Auto-essentialization: Gender in Automated Facial Analysis as Extended Colonial Project
Scholars are increasingly concerned about social biases in facial analysis systems, particularly with regard to the tangible consequences of misidentification of marginalized groups. However, few have examined how automated facial analysis technologies intersect with the historical genealogy of racialized gender—the gender binary and its classification as a highly racialized tool of colonial power and control. In this paper, we introduce the concept of auto-essentialization: the use of automated technologies to re-inscribe the essential notions of difference that were established under colonial rule. We consider how the face has emerged as a legitimate site of gender classification, despite being historically tied to projects of racial domination. We examine the history of gendering the face and body, from colonial projects aimed at disciplining bodies which do not fit within the European gender binary, to sexology's role in normalizing that binary, to physiognomic practices that ascribed notions of inferiority to non-European groups and women. We argue that the contemporary auto-essentialization of gender via the face is both racialized and trans-exclusive: it asserts a fixed gender binary and it elevates the white face as the ultimate model of gender difference. We demonstrate that imperialist ideologies are reflected in modern automated facial analysis tools in computer vision through two case studies: (1) commercial gender classification and (2) the security of both small-scale (women-only online platforms) and large-scale (national borders) spaces.
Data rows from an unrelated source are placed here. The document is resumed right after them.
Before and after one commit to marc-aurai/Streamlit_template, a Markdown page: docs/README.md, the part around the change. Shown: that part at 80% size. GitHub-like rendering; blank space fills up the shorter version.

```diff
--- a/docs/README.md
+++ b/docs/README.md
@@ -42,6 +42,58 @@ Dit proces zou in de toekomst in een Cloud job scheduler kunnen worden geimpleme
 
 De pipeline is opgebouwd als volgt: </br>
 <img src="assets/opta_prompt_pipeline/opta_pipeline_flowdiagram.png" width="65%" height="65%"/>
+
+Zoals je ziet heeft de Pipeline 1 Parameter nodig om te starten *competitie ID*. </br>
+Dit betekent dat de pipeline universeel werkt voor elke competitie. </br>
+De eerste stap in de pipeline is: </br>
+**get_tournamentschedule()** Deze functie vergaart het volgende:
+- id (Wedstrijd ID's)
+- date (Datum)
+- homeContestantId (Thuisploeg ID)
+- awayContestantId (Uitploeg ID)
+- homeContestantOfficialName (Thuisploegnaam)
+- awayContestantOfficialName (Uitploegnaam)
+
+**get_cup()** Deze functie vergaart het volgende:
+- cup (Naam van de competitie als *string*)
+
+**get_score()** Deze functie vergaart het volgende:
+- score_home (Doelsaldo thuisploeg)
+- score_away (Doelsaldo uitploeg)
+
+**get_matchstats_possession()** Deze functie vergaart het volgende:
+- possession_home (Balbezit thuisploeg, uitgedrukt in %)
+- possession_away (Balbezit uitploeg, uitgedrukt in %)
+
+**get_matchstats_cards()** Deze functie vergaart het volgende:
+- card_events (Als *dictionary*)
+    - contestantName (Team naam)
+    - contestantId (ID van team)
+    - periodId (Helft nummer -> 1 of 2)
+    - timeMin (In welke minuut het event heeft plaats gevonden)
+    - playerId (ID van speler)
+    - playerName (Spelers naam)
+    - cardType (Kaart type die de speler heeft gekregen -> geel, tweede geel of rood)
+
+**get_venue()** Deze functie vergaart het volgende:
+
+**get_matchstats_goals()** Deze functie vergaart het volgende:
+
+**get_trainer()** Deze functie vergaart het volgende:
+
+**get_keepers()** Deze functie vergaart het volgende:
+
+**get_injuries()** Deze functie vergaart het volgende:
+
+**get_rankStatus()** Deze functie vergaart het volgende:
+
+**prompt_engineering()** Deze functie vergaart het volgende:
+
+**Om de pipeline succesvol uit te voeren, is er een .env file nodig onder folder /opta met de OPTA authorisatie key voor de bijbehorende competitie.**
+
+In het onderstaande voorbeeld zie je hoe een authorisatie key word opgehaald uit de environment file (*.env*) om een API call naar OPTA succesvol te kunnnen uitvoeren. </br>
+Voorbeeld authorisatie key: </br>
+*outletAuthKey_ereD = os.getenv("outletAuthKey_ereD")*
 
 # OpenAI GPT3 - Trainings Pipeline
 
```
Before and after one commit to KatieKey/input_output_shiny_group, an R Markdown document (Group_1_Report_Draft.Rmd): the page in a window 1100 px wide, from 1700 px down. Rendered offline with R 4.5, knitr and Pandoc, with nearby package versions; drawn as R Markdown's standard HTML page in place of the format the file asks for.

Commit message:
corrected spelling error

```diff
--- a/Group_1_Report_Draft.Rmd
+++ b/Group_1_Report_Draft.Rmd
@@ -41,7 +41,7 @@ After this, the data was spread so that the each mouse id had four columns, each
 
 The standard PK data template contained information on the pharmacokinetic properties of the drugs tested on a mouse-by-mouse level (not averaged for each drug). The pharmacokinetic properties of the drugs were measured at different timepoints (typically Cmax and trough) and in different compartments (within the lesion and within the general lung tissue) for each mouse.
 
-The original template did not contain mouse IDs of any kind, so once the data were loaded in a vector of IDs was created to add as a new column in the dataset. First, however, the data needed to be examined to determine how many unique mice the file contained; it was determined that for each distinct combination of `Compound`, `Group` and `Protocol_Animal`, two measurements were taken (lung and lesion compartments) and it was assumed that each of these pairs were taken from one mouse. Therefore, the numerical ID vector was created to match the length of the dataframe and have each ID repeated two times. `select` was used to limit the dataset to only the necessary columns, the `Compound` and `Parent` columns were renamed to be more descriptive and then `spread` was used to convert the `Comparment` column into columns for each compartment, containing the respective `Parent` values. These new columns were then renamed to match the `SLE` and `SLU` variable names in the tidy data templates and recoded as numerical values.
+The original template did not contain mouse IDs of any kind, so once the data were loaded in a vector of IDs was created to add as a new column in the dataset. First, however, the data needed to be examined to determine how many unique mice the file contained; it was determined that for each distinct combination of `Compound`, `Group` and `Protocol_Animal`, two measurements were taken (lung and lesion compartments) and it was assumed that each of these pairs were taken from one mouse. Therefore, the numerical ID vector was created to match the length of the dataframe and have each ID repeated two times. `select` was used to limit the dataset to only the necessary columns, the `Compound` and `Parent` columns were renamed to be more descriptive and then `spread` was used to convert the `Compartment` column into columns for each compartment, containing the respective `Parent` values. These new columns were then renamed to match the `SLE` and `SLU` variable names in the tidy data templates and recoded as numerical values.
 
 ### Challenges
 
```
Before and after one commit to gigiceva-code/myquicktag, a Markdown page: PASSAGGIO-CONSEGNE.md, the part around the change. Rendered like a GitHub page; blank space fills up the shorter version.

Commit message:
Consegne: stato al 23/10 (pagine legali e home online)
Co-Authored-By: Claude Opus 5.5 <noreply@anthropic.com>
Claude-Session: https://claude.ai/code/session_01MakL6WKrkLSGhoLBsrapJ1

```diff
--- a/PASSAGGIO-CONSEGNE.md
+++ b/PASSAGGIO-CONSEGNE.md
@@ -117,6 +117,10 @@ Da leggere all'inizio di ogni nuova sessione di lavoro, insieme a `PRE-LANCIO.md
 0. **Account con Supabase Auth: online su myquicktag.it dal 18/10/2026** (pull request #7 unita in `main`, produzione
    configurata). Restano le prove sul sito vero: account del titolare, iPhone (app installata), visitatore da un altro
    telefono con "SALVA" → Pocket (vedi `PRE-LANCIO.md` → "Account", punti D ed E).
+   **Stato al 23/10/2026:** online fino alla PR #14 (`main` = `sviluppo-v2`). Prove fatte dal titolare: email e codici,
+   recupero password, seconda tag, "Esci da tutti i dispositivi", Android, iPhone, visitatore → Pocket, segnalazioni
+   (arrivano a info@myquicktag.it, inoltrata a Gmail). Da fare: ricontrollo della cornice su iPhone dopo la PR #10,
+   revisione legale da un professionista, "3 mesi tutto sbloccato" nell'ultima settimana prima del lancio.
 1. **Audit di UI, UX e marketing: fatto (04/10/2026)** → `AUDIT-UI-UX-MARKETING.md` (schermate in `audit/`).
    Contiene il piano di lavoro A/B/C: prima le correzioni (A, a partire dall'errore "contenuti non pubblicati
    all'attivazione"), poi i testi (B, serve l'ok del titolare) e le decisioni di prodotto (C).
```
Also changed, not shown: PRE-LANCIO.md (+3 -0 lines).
Thus, we posit a rethinking of ethical attention to these systems: not as immature and novel, but as mature instantiations of much older technologies.